Provides a model of human capital search by examining college student migration across states. Tests pertinent investment and consumption benefits. Employs OLS estimation for 49 states, with unique measures for college quality, college climate, and college location. Tests income and price parameters, as well as “super‐selectivity” among certain college groups. The variables for price and college quality are highly significant, while the evidence with consumption benefits remains unresolved. Although several policy options remain open to college administrations, certain public choice incentives may act to impede the working of the university as a “firm”.
The purpose of the present study is to test the hypothesis alluded to by Tullock, within the context of defensive rent‐seeking efforts developed by others (e.g…

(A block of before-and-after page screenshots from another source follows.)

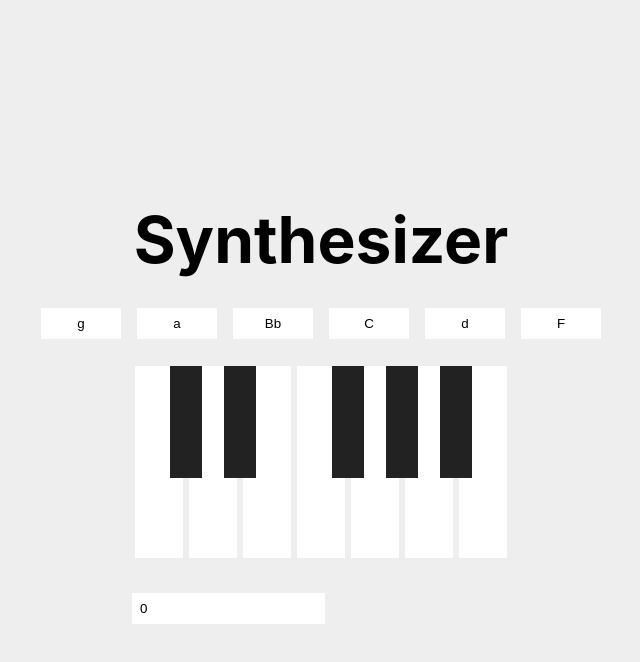
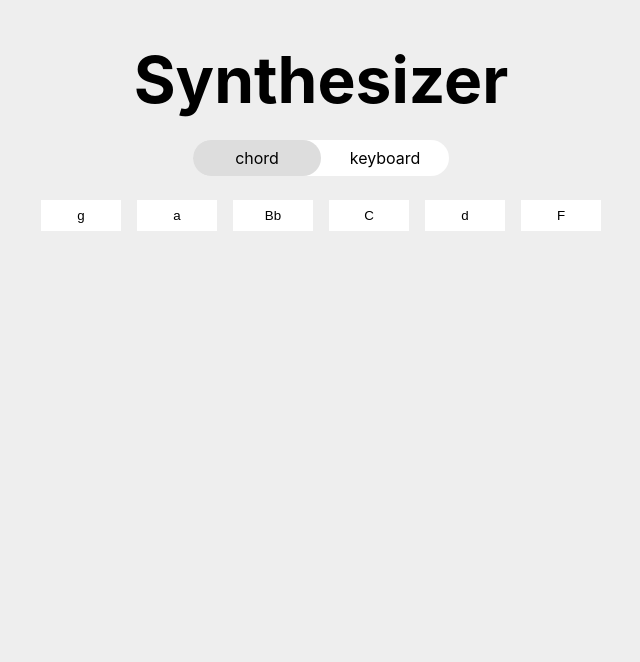
Before and after one commit to itshuien/synthesizer, a Next.js app: page / in a window 1280 px wide. Shown: the top 662 px of the page, without its empty margins (319-959 px from the left). Built offline with nearby package versions, Linux system fonts and the light colour scheme.

Commit message:
Create SynthModeNav component

```diff
--- a/assets/styles/main.scss
+++ b/assets/styles/main.scss
@@ -12,21 +12,17 @@ body {
 }
 
 .container {
-  min-height: 100vh;
-  padding: 0 0.5rem;
+  display: flex;
+  justify-content: center;
+}
+
+main {
   display: flex;
   flex-direction: column;
   justify-content: center;
   align-items: center;
 }
-main {
-  padding: 5rem 0;
-  flex: 1;
-  display: flex;
-  flex-direction: column;
-  justify-content: center;
-  align-items: center;
-}
+
 .title {
   margin-bottom: 24px;
   line-height: 1.15;
--- /dev/null
+++ b/components/SynthModeNav.jsx
@@ -0,0 +1,46 @@
+import { useState, useEffect, Children, cloneElement } from 'react';
+import styles from './SynthModeNav.module.scss';
+
+export default function SynthModeNav(props) {
+  const [tabs, setTabs] = useState([]);
+  const [activeTabId, setActiveTabId] = useState(0);
+
+  useEffect(() => {
+    const children = Children.map(props.children, (child, i) => {
+      return cloneElement(child, { id: i })
+    });
+    setTabs(children);
+  }, [props.children]);
+
+  function isActiveTabId(tabId) {
+    return tabId === activeTabId;
+  }
+
+  return (
+    <div className={styles.synthModeWrapper}>
+      <nav className={styles.synthModeNav}>
+        { tabs.map(tab => (
+          <div
+              key={tab.props.id}
+              className={styles.synthModeTab}
+              onClick={() => setActiveTabId(tab.props.id)}
+          >{tab.props.title}</div>
+        )) }
+
+        <div
+          className={styles.synthModeActiveTab}
+          style={{ left: `${activeTabId * 128}px` }}
+        ></div>
+      </nav>
+
+      <div className={styles.tabContentWrapper}>
+        { tabs.map(tab => (
+          <div
+            key={tab.props.id}
+            className={isActiveTabId(tab.props.id) ? styles.activeTabContent : styles.inactiveTabContent}
+          >{tab}</div>
+        ))}
+      </div>
+    </div>
+  )
+}
--- /dev/null
+++ b/components/SynthModeNav.module.scss
@@ -0,0 +1,47 @@
+.synthModeWrapper {
+  display: flex;
+  flex-direction: column;
+  align-items: center;
+}
+
+.synthModeNav {
+  display: inline-flex;
+  position: relative;
+  border-radius: 40px;
+  background-color: #ffffff;
+  width: fit-content;
+}
+
+.synthModeTab {
+  display: inline-flex;
+  padding: 8px 16px;
+  width: 128px;
+  justify-content: center;
+  position: relative;
+  z-index: 10;
+  transition: .4s;
+
+  &:hover {
+    cursor: pointer;
+    color: #666666;
+  }
+}
+
+.synthModeActiveTab {
+  display: inline-flex;
+  background-color: #dddddd;
+  width: 128px;
+  border-radius: 40px;
+  position: absolute;
+  height: 100%;
+  transition: .5s cubic-bezier(0.6, 0, 0.3, 1.2);
+}
+
+.inactiveTabContent {
+  display: none;
+}
+
+.activeTabContent {
+  display: block;
+  margin: 16px;
+}
--- a/pages/index.js
+++ b/pages/index.js
@@ -1,6 +1,7 @@
 import Head from 'next/head';
 import Chord from '../components/Chord';
 import Keyboard from '../components/Keyboard';
+import SynthModeNav from '../components/SynthModeNav';
 
 export default function Home() {
   return (
@@ -11,6 +12,9 @@ export default function Home() {
 
       <main>
         <h1 className="title">Synthesizer</h1>
+
+        <SynthModeNav>
+          <div title="chord">
             <div style={{ display: 'flex' }}>
               <Chord chordName="g" notes={['G3', 'Bb3', 'D3']} />
               <Chord chordName="a" notes={['A3', 'C4', 'E4']} />
@@ -19,8 +23,12 @@ export default function Home() {
               <Chord chordName="d" notes={['D4', 'F4', 'A4']} />
               <Chord chordName="F" notes={['F3', 'A3', 'C3']} />
             </div>
+          </div>
 
+          <div title="keyboard" style={{display: 'flex'}}>
             <Keyboard />
+          </div>
+        </SynthModeNav>
       </main>
     </div>
   )
```
Lines whose indentation alone changed are shown as unchanged.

The purpose of the present study is to test the hypothesis alluded to by Tullock, within the context of defensive rent‐seeking efforts developed by others (e.g. McChesney). Here, we test the idea that defensive rent seeking efforts (or rent‐defending) to maintain the status quo augment offensive rent‐seeking (all proxied by real campaign contributions to US House/Senate candidates, 1976‐1992) during federal budgetary climates of deficit‐cutting (budget‐balancing). When a panel estimator is properly used, our econometric evidence confirms our hypothesis. Evidence from a Parks regression technique suggests that total rent‐seeking is positively related to the amount of federal spending, as others have shown, but that rent‐seeking efforts increase when federal budget deficits are reduced, threatening existing spending patterns and rents. Perhaps an unintended consequence of deficit‐reduction efforts, holding government spending constant, is an increase in the size of the rent‐seeking industry.
Public choice theory describes politicians as expected utility maximizing agents who are primarily concerned with their own election prospects. In a fashion similar to…
Public choice theory describes politicians as expected utility maximizing agents who are primarily concerned with their own election prospects. In a fashion similar to Anderson and Tollison, who showed that US President Abraham Lincoln manipulated the military vote in the US Presidential election of 1864, this note presents historical accounts of Winston Churchill’s efforts (desire) to suppress the overall military vote in the British National Election of 1945. The anecdotal evidence and election simulations presented suggest that Churchill’s expected utility maximization suppression strategy was consistent with public choice tenets. As such, the public choice interpretation of British political history presented here adds further to political‐economic models of legislator/executive behavior.
Investigates empirically the importance of buyer characteristics aswell as product and service classifications on the informational contentof advertising supply by sellers…
Investigates empirically the importance of buyer characteristics as well as product and service classifications on the informational content of advertising supply by sellers utilizing Yellow Pages advertisements from six US cities. The analysis and tests extend the categories used in previous tests by including so‐called “credence goods” by analysing the impact of alternative buyer characteristics as proxies for time and information costs. The intra‐city and, to a lesser extent, inter‐city comparisons lend support to the contemporary theory of advertising as information.